The photographer: Steve Fritts of Citrus Heights
Behind the lens: My wife, Donna, and I have always been fascinated by animals in the wild. Last November, we embarked on our most unusual and exciting adventure, viewing the magnificent polar bears on their yearly migration to the ice cap of the northern Canadian wilderness.
Our base was Churchill, Manitoba, a small rustic town on the edge of huge Hudson Bay. Our daily excursions into the icy tundra included helicopter flights, dogsleds and the lumbering 37-passenger tundra vehicles. Our party of 11 had plenty of room to scurry back and forth to catch the bears doing their activities.
The most interesting ones were the younger bears, a year or two old, often siblings, play fighting with each other. The mother was sometimes nearby, and the older males explored alone for food.
The polar bear fears nothing, being the largest animal on the tundra, and anything that moved, or not, was subject to being eaten. Our guides constantly reminded us that out there we were dinner if we went outside the vehicle!

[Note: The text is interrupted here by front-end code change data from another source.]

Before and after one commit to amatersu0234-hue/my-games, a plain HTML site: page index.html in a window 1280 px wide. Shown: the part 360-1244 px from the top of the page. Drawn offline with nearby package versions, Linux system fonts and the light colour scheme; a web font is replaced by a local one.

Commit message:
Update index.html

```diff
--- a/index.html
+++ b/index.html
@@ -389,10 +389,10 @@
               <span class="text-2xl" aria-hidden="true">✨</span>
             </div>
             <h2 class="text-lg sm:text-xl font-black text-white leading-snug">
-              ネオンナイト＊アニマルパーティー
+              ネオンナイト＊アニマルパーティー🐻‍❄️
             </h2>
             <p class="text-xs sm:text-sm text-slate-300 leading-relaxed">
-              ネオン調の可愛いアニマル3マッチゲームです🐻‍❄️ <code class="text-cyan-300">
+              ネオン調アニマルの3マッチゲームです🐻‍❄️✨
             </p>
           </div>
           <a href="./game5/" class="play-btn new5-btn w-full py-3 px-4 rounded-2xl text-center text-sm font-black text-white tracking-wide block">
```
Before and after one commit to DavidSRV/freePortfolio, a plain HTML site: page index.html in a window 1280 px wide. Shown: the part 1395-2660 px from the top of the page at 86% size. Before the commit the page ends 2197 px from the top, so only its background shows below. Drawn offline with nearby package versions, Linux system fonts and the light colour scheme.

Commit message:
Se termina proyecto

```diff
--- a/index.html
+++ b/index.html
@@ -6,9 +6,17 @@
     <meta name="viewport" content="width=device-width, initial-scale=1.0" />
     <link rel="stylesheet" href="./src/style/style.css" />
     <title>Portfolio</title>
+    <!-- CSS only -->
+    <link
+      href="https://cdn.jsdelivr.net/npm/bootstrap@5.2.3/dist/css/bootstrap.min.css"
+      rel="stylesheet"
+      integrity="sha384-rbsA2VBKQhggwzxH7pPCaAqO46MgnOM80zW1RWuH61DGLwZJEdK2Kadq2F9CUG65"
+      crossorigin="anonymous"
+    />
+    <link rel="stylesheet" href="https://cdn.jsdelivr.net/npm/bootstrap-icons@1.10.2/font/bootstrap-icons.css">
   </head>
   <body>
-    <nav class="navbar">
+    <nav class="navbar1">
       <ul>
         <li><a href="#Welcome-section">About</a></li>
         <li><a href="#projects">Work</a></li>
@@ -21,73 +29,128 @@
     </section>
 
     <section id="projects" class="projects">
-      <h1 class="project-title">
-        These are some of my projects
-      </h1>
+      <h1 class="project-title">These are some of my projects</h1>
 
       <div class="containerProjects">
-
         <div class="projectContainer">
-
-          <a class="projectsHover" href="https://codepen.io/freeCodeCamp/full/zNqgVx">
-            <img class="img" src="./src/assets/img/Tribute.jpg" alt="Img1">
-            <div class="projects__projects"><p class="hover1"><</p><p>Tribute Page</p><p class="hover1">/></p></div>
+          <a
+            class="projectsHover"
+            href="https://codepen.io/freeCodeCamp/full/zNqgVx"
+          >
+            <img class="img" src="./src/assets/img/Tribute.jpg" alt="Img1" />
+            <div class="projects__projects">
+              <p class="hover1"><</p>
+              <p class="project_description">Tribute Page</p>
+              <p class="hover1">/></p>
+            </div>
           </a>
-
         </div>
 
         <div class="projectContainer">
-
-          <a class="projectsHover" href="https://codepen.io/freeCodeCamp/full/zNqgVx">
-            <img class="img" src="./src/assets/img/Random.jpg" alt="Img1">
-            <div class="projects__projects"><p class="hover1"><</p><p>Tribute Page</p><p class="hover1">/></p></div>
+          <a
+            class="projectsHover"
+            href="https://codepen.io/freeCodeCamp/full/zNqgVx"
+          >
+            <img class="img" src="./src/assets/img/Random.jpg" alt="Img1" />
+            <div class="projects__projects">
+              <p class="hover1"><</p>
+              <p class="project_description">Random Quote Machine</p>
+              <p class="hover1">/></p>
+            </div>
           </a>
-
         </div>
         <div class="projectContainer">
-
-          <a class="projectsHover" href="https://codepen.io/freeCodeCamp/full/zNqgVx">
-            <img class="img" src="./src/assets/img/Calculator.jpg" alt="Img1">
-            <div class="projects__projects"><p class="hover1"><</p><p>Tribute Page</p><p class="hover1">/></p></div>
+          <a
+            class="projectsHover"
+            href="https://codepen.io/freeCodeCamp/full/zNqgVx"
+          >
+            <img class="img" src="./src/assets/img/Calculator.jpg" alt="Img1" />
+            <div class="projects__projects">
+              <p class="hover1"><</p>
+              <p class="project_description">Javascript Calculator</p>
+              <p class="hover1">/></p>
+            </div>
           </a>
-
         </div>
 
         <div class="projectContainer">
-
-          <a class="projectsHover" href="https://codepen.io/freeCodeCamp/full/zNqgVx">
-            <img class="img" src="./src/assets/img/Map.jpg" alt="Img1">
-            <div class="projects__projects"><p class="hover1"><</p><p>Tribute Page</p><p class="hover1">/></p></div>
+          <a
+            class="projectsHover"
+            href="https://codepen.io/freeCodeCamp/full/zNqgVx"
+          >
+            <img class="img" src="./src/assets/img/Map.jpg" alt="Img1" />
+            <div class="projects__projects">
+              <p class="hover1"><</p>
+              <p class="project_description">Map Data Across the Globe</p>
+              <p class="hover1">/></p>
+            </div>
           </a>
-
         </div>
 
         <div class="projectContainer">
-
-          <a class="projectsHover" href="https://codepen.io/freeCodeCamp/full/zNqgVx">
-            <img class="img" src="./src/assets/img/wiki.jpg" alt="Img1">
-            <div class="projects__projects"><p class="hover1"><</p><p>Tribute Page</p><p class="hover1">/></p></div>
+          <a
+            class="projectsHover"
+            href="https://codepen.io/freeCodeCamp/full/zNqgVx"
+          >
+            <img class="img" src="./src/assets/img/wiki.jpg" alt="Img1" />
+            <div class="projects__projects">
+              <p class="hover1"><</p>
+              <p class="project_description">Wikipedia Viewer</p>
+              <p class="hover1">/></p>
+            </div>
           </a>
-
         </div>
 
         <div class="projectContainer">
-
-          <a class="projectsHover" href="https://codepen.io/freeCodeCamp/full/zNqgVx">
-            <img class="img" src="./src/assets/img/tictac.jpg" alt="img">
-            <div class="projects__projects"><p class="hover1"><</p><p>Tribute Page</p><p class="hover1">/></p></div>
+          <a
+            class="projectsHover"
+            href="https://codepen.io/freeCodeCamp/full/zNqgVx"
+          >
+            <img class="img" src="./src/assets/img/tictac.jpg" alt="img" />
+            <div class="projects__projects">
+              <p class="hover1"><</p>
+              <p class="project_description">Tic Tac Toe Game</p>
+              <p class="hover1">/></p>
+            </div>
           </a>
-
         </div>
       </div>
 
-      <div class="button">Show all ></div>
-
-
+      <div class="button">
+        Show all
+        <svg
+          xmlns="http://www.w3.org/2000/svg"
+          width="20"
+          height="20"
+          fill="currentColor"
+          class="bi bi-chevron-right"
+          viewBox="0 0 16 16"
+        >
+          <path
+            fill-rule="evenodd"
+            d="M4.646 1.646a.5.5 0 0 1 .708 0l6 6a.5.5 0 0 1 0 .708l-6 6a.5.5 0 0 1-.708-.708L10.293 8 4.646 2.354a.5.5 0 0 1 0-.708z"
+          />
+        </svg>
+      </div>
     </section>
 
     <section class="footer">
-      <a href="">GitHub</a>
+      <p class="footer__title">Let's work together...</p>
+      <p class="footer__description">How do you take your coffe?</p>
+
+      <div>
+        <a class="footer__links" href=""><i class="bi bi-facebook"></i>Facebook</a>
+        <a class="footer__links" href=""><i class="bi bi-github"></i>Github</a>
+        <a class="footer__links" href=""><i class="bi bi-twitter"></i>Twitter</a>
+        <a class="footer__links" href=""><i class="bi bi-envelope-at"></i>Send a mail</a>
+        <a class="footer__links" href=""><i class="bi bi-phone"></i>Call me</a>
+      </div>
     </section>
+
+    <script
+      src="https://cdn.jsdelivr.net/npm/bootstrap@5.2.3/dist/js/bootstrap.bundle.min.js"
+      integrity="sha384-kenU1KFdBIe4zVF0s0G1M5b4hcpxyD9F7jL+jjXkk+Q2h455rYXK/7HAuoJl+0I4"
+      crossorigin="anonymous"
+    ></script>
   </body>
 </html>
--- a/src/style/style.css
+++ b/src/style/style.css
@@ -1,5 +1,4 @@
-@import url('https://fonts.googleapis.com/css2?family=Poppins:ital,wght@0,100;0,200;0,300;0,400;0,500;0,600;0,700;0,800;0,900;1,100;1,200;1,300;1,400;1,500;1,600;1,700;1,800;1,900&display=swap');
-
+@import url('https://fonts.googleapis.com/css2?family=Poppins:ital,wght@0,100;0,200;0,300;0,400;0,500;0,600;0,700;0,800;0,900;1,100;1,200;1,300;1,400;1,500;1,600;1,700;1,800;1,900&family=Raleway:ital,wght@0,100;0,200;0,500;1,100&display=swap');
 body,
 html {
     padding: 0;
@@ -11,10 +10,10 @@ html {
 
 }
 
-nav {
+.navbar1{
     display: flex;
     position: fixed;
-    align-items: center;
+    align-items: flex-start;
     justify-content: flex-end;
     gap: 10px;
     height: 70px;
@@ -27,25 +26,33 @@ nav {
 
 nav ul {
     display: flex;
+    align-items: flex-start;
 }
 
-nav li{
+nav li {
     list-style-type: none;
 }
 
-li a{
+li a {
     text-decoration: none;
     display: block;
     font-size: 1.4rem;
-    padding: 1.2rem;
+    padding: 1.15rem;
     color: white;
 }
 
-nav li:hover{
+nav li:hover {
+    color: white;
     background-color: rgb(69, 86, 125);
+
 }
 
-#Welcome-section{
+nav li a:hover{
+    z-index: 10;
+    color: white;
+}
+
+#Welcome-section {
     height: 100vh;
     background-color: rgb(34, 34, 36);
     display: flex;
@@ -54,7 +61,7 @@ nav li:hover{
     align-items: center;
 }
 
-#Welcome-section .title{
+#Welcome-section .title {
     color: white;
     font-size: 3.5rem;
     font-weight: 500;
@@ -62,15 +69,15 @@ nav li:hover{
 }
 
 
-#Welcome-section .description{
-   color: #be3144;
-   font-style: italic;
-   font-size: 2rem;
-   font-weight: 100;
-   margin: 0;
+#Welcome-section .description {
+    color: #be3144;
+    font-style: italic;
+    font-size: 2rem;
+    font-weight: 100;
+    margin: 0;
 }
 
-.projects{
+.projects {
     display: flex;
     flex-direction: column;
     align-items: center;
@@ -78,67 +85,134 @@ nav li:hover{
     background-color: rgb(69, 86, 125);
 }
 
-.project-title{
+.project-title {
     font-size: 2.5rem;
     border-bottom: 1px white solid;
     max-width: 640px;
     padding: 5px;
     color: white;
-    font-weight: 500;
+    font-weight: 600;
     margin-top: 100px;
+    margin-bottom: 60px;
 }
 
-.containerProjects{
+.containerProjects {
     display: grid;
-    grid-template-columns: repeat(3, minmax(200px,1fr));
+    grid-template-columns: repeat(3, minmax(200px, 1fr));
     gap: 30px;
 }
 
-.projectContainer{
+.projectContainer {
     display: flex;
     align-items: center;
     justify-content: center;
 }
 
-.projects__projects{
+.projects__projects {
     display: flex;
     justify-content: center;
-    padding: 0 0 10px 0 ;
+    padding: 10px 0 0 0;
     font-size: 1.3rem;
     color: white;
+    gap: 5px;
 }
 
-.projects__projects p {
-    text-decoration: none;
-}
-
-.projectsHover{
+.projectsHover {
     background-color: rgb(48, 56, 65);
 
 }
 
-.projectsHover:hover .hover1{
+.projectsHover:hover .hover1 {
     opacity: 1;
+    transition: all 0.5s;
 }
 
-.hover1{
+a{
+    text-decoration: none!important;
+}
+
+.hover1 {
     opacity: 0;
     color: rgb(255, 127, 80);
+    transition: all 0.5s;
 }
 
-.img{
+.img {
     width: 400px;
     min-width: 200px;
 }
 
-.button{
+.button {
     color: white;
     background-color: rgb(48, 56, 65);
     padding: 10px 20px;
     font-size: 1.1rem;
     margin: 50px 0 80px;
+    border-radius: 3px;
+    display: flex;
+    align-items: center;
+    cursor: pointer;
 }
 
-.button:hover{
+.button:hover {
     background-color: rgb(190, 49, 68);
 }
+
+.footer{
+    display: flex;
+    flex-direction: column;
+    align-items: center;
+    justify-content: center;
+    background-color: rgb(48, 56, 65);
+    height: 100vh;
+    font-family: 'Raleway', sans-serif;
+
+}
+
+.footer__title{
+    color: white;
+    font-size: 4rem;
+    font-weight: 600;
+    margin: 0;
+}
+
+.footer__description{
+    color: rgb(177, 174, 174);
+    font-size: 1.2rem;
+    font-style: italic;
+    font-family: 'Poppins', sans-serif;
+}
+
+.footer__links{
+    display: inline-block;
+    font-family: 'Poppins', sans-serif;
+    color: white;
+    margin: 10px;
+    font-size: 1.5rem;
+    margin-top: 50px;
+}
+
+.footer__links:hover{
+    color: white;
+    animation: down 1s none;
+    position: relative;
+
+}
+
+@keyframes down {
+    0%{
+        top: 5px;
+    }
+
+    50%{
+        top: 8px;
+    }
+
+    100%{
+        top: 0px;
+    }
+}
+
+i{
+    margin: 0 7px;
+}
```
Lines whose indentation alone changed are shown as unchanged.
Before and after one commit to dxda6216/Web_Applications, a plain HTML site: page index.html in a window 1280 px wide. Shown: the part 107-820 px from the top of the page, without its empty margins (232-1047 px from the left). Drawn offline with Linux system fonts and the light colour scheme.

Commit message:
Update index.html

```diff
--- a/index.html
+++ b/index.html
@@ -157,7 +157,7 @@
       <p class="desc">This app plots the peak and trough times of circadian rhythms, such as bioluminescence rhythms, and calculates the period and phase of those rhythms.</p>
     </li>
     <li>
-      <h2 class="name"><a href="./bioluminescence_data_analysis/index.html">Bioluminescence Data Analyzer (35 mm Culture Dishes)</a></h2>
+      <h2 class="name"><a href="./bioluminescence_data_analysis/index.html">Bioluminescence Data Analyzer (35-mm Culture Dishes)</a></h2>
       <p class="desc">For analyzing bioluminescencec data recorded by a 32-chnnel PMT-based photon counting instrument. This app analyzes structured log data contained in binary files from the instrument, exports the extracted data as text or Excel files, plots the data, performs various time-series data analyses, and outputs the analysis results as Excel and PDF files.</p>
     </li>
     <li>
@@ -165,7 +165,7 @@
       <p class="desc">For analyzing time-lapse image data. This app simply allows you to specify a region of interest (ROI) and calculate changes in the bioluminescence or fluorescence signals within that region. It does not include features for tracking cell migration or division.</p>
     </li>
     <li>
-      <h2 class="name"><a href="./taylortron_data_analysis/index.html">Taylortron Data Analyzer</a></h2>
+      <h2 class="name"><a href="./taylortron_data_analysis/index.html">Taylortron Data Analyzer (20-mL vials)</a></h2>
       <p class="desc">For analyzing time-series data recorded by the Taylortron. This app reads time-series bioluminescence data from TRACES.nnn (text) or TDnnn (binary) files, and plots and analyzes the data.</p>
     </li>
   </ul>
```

The scenery was wondrous, the temperature just right, so that you could actually see the ice form before your eyes. Of course, the stars were the bears, gigantic fur-covered lumbering creatures that were well adapted for the climate.